[Start of section]

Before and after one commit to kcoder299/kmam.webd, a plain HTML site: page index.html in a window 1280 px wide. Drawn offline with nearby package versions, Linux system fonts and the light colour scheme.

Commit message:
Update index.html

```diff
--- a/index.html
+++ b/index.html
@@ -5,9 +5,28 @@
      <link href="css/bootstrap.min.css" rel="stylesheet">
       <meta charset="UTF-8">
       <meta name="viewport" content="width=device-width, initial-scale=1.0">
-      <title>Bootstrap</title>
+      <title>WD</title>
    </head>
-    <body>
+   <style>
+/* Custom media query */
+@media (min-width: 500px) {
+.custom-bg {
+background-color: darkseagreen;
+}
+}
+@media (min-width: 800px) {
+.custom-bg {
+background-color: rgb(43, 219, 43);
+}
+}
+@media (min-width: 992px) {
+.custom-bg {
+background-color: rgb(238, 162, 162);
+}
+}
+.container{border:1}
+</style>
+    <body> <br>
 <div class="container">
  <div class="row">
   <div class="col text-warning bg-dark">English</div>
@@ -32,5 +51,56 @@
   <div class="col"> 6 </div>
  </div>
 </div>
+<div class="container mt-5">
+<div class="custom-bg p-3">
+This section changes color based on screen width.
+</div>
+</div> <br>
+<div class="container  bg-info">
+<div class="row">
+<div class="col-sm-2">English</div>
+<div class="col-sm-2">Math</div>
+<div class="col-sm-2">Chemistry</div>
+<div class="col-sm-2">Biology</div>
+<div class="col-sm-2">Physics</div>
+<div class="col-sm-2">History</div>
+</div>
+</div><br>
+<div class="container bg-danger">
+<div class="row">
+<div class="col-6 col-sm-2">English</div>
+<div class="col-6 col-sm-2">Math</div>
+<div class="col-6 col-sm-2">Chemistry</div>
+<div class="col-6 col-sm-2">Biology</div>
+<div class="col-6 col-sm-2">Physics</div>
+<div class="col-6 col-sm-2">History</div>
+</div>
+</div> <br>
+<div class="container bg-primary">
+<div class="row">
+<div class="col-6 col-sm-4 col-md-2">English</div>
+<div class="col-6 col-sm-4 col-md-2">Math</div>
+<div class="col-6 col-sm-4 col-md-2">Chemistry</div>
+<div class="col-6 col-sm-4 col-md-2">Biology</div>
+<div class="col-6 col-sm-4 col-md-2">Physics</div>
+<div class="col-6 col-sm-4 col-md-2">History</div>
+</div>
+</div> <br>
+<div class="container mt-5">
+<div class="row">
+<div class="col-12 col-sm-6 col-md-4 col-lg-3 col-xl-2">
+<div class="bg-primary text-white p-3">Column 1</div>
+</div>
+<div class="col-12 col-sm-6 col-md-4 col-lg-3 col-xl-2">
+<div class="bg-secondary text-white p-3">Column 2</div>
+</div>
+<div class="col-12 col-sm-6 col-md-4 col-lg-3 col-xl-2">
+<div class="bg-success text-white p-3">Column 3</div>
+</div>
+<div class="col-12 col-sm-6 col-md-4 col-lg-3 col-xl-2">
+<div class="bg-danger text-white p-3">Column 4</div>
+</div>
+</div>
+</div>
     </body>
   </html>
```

[End of section]

* [EXERCISE]:
Extract, from the material above, each line holding the word "Column".

* [RESPONSE]:
+<div class="bg-primary text-white p-3">Column 1</div>
+<div class="bg-secondary text-white p-3">Column 2</div>
+<div class="bg-success text-white p-3">Column 3</div>
+<div class="bg-danger text-white p-3">Column 4</div>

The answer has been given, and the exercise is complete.